After enjoying a lovely sunny day on the coast, I awoke the next morning to a wet, misty world.
|Foggy, rainy morning|
But it was cozy in my little heated yurt, and I was in no hurry to leave. Snuggling up on the futon couch, I read a book while listening to the soft pattering of raindrops on the roof. Today was the day I'd pack up and head home, and I was gonna enjoy these final hours to the fullest.
|Not much to see at the beach|
A four-hour drive awaited though, and the desire to beat rush-hour traffic finally dislodged me from vacationland. That, and I'd planned a few photo breaks along the way.
|Highway bridge underside|
Once on the road, I stopped at the first nearby beach for photos, but wind and driving rain made capturing images nearly impossible. Further along, I made a final visit to Cape Perpetua. The fantastic sunny conditions I'd enjoyed yesterday seemed like another lifetime ago. Today, the rocky shoreline huddled under a dull, gray sky.
|Cook's Chasm wasn't as entertaining today|
From the highway bridge, I looked down into Cook's Chasm, hoping for a repeat of yesterday's huge wave action. But the drab-colored seawater just swirled sluggishly. The only bright spot was a couple of wildflowers blooming nearby.
So I continued north, following US 101. Seal Rock was my next destination. I'd heard the scenery was fantastic. And there was supposed to be tons of wildlife - seals, of course, and birds nesting in nearby cliffs.
|Lots of birds hanging out|
But upon my arrival, the rain and wind decided to turn up the volume. Emerging from the protective coastal forest, I was blasted with huge raindrops, while strong gales tried to blow me over. I managed to click a couple of images, before hurriedly shoving the camera into my jacket. The line of large, offshore sea stacks looked photogenic, and on a better day I would've spent more time. But I wasn't willing to destroy my camera (or myself!) for a bunch of photos. Seal Rock would have to wait for another trip.
On to another scenic attraction! My next destination was a wave-sculpted hollow rock called the Devil's Punchbowl. Located north of the town of Newport, I was hoping the weather would improve by the time I arrived.
|Close up of the inlet arch|

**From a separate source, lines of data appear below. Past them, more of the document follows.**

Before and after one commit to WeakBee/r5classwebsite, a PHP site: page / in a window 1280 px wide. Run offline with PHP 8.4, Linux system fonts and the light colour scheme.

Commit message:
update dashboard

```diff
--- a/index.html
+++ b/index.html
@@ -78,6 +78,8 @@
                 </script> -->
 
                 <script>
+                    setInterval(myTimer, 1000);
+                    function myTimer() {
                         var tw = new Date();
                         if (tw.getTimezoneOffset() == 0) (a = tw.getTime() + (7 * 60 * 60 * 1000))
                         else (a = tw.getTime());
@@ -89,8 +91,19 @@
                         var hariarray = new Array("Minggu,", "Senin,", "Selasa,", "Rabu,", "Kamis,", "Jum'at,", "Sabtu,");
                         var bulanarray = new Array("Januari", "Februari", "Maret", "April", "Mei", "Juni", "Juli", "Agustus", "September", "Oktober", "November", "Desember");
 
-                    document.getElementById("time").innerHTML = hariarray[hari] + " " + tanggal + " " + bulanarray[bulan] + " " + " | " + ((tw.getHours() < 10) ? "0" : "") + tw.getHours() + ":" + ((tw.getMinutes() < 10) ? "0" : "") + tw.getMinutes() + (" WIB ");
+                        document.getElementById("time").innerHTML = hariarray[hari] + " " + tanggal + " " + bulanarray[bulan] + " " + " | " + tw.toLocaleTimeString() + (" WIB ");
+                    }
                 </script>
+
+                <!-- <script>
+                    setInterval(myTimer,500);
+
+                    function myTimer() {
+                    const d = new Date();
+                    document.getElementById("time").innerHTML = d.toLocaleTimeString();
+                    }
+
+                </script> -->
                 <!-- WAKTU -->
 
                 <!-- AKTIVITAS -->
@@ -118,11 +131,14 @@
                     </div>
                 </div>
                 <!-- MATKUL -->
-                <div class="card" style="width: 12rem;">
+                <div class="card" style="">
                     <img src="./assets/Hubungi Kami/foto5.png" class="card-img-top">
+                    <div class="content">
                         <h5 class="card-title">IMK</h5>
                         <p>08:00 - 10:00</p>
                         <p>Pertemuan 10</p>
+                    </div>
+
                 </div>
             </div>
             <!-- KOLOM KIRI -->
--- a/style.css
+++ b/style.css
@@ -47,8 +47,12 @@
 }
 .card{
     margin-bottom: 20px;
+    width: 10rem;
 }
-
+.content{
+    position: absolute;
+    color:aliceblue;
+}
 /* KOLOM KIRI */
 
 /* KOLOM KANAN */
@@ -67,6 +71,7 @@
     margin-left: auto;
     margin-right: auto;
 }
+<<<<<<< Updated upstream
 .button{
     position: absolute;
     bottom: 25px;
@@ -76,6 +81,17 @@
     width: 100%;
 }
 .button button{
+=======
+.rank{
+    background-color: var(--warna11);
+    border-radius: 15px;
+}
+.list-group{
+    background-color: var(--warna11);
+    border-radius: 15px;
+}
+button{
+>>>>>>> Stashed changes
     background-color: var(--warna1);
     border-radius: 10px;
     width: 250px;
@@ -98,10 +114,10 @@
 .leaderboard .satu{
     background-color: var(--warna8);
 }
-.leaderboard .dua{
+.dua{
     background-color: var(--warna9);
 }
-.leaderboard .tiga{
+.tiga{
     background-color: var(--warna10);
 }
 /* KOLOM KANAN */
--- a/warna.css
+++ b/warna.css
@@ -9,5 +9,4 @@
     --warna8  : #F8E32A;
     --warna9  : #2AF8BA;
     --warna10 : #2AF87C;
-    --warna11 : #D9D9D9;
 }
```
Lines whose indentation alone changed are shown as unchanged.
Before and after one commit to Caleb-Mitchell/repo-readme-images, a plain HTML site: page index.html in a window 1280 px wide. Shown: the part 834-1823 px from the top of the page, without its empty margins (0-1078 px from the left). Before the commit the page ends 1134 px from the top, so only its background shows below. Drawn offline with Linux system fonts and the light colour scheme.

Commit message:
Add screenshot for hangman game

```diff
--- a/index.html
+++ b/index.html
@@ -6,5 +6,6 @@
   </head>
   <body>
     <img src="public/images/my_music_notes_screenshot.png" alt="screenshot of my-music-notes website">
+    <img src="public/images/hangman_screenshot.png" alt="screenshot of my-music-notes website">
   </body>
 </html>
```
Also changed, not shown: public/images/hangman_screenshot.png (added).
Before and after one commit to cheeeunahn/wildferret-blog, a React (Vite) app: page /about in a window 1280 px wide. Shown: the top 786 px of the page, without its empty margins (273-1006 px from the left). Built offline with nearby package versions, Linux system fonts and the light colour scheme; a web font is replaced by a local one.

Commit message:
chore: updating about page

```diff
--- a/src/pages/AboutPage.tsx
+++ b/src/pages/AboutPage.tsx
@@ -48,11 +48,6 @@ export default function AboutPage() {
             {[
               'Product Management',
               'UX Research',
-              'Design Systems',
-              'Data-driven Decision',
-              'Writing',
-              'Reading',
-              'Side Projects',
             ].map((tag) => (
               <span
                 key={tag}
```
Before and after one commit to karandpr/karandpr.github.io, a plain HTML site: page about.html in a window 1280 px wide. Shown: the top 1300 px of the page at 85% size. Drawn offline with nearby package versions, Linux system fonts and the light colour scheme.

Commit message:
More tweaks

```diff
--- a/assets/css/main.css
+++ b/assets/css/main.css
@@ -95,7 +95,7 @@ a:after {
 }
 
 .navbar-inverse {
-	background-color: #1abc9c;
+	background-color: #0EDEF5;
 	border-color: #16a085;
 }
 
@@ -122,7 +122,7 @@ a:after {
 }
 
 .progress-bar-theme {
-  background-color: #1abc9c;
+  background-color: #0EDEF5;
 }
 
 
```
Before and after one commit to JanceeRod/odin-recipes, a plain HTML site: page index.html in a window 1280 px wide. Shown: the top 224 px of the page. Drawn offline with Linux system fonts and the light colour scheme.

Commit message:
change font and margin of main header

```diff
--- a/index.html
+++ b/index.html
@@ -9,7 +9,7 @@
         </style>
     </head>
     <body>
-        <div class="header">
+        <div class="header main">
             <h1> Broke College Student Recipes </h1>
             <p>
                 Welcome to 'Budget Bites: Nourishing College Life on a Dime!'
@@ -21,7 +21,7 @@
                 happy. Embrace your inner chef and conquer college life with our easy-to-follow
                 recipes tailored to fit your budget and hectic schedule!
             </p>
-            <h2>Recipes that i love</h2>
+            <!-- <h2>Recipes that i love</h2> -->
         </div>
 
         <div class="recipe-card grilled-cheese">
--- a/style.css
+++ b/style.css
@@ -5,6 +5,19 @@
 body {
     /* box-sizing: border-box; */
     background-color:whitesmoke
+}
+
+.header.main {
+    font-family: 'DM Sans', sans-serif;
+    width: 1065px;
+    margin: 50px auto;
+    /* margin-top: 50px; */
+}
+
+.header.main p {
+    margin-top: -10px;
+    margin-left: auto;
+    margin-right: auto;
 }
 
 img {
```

Although not an official Oregon state park, Devil's Punchbowl was designated a State Natural Area. It had been many years since I'd visited here, and if not for some well-placed highway signs, I might have missed the turnoff. The narrow, windy road I was directed onto didn't seem like the main road to a well-known attraction. I drove for a few miles through a residential area, thinking to myself "Is this really the correct way?"
|Interesting orange lichen on it's walls|
But, right before the ocean, the houses cleared to reveal a wide street. A couple of small commercial buildings, including a chowder restaurant, were perched nearby. A large fence was strung across the road's end. What was behind there? Walking up to the fence, I looked down, and spread below, there was Devil's Punchbowl.
|Topside, looking out to sea|
A much more interesting landform than I thought it would be, Devil's Punchbowl consisted of a huge oblong hole in the seaside cliffs, which resembled, of course, a punch bowl. Thought to be formed when wave erosion caused the roof of two sea caves to collapse, I admired it's smooth, sand-colored rocky walls, accented by bright orange lichen.
|Long way down to the beach!|
It was fun to watch waves rushing in through two arched openings. The foamy water churned around in the middle, before being sucked back out to sea. Arriving between tides, there wasn't a huge amount of splashing action, but I assumed high tides would likely put on quite a show.
|Interesting "islands" carved into the cliffs|
A paved path followed the clifftop, and wandered along the sea. High cliffs prevented beach access here, but there appeared to be a path closer towards the neighborhood that led to the sand. But the crummy, windy weather wasn't persuading me to explore down there. As a matter of fact, that nearby chowder house was looking mighty tempting.
|Not a day to sit outside|
The restaurant was nearly deserted. I had the fastest service in my life, and good conversation with one poor waitress who was probably bored by the lack of customers. As I enjoyed a steaming bowl of delicious clam chowder, the heavy rain and wind decided to make a comeback, slamming at the windows. I silently thanked my lucky stars for the good sense to photograph Devil's Punchbowl before having lunch.
|One more rainy shot!|
Thus ends my Central Oregon Coast trip recaps. Looking back, I'm glad I made the effort to explore this part of the coast. Many years had passed since my last visit - and I now remember what I've missed. Although a lot was packed into 2 days, there's still many places I'd didn't get to. They're on my list for a return visit - which I can guarantee will happen soon.
Just in case you've missed any, here's all the links to my Central Oregon Coast mini-vacation posts:
Heceta Head Lighthouse
Cape Perpetua - Land of Big Splashes
Sharing with: Our World Tuesday